WHAT TO PRODUCE: Scan the material below and copy every line holding the word "conjunto".

++++ DATA SUPPLIED

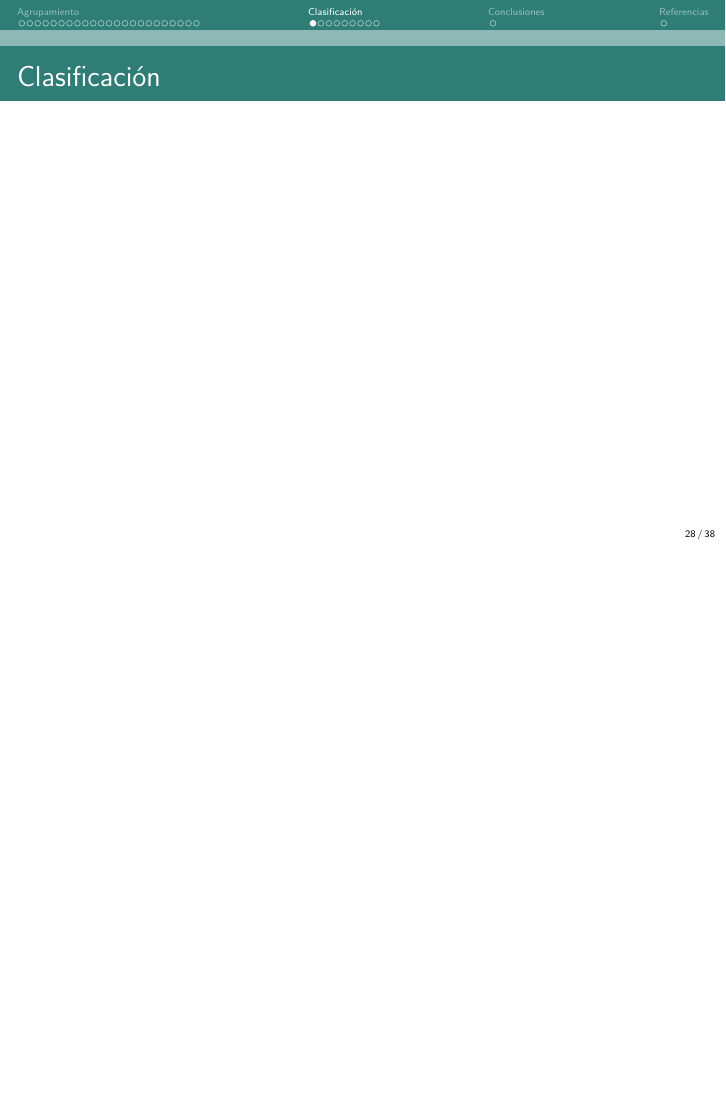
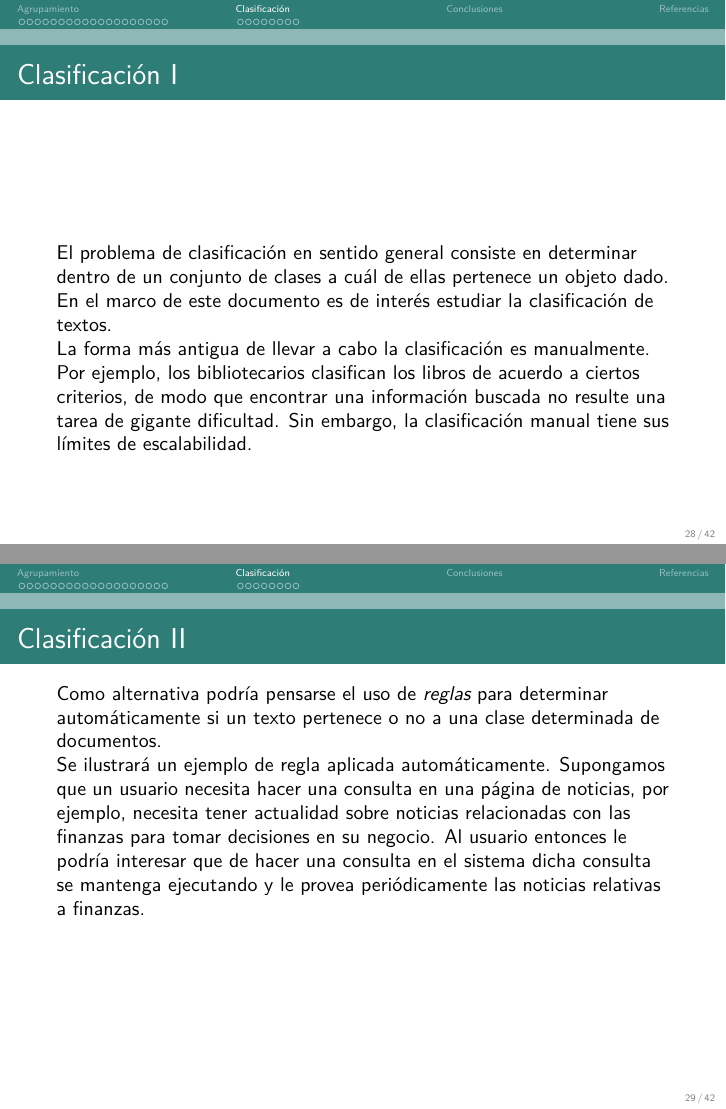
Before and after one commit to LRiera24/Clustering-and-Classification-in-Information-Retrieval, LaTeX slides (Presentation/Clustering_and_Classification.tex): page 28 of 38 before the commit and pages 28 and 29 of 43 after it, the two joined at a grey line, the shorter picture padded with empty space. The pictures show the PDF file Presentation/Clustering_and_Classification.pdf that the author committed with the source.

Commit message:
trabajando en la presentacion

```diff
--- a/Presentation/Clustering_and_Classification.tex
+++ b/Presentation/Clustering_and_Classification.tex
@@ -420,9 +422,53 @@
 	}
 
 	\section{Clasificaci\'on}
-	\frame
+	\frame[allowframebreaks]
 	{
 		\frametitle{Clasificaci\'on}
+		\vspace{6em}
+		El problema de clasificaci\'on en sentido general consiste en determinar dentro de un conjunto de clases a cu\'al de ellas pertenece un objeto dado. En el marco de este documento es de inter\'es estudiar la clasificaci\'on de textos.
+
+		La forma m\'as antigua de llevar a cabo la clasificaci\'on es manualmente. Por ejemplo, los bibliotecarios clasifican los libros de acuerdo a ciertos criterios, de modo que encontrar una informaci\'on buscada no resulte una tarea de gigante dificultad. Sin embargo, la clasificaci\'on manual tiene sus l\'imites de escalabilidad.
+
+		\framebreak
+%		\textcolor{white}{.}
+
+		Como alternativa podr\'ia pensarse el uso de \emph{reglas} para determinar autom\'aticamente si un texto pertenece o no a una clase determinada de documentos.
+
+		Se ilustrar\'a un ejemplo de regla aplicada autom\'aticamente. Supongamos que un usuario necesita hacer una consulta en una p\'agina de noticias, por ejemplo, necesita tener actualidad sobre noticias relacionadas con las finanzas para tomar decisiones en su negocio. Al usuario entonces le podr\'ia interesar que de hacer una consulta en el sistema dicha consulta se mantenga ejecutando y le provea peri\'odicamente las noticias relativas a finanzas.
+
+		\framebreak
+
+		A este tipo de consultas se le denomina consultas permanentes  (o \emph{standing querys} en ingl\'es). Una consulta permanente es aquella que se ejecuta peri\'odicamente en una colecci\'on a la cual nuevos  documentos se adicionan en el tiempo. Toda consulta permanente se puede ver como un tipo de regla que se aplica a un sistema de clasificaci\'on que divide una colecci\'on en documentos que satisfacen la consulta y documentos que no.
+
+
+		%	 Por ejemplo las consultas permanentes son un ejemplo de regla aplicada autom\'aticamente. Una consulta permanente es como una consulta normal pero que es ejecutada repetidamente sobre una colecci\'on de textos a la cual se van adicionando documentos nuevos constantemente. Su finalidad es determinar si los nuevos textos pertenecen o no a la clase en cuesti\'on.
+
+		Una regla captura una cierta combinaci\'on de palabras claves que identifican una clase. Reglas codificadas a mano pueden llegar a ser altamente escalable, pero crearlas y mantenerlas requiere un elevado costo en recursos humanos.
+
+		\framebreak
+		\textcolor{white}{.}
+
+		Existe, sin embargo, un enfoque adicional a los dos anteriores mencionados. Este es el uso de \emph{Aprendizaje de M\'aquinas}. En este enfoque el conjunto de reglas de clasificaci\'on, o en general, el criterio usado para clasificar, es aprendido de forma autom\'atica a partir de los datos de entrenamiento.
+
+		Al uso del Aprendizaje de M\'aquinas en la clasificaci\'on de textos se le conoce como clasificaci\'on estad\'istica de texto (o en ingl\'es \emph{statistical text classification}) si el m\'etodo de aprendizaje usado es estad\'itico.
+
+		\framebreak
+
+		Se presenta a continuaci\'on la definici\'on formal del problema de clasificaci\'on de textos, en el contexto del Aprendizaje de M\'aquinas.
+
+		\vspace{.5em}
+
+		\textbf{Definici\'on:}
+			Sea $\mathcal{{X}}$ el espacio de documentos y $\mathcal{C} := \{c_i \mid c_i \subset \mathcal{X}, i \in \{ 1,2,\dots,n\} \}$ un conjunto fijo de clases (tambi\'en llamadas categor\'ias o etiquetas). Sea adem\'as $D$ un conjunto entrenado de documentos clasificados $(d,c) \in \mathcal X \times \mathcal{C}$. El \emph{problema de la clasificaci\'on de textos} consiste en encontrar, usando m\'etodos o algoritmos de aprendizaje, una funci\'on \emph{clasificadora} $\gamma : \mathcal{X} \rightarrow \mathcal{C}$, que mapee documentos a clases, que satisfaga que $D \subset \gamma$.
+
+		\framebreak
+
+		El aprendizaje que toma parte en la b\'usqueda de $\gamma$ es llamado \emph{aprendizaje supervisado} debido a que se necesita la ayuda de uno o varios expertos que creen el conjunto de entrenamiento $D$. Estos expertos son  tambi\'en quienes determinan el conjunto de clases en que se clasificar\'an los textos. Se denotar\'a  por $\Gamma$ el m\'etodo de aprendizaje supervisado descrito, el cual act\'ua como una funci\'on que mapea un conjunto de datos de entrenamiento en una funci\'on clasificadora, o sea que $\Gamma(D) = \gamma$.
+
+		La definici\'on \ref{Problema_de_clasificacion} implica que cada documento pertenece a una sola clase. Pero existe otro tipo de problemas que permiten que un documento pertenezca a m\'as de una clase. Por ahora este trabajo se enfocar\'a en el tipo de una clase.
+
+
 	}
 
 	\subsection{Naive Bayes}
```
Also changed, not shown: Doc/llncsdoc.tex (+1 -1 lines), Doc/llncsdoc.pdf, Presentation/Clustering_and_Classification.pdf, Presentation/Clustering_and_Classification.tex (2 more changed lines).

++++++++

REPLY TO THE EXERCISE:
+		El problema de clasificaci\'on en sentido general consiste en determinar dentro de un conjunto de clases a cu\'al de ellas pertenece un objeto dado. En el marco de este documento es de inter\'es estudiar la clasificaci\'on de textos.
+		Existe, sin embargo, un enfoque adicional a los dos anteriores mencionados. Este es el uso de \emph{Aprendizaje de M\'aquinas}. En este enfoque el conjunto de reglas de clasificaci\'on, o en general, el criterio usado para clasificar, es aprendido de forma autom\'atica a partir de los datos de entrenamiento.
+			Sea $\mathcal{{X}}$ el espacio de documentos y $\mathcal{C} := \{c_i \mid c_i \subset \mathcal{X}, i \in \{ 1,2,\dots,n\} \}$ un conjunto fijo de clases (tambi\'en llamadas categor\'ias o etiquetas). Sea adem\'as $D$ un conjunto entrenado de documentos clasificados $(d,c) \in \mathcal X \times \mathcal{C}$. El \emph{problema de la clasificaci\'on de textos} consiste en encontrar, usando m\'etodos o algoritmos de aprendizaje, una funci\'on \emph{clasificadora} $\gamma : \mathcal{X} \rightarrow \mathcal{C}$, que mapee documentos a clases, que satisfaga que $D \subset \gamma$.
+		El aprendizaje que toma parte en la b\'usqueda de $\gamma$ es llamado \emph{aprendizaje supervisado} debido a que se necesita la ayuda de uno o varios expertos que creen el conjunto de entrenamiento $D$. Estos expertos son  tambi\'en quienes determinan el conjunto de clases en que se clasificar\'an los textos. Se denotar\'a  por $\Gamma$ el m\'etodo de aprendizaje supervisado descrito, el cual act\'ua como una funci\'on que mapea un conjunto de datos de entrenamiento en una funci\'on clasificadora, o sea que $\Gamma(D) = \gamma$.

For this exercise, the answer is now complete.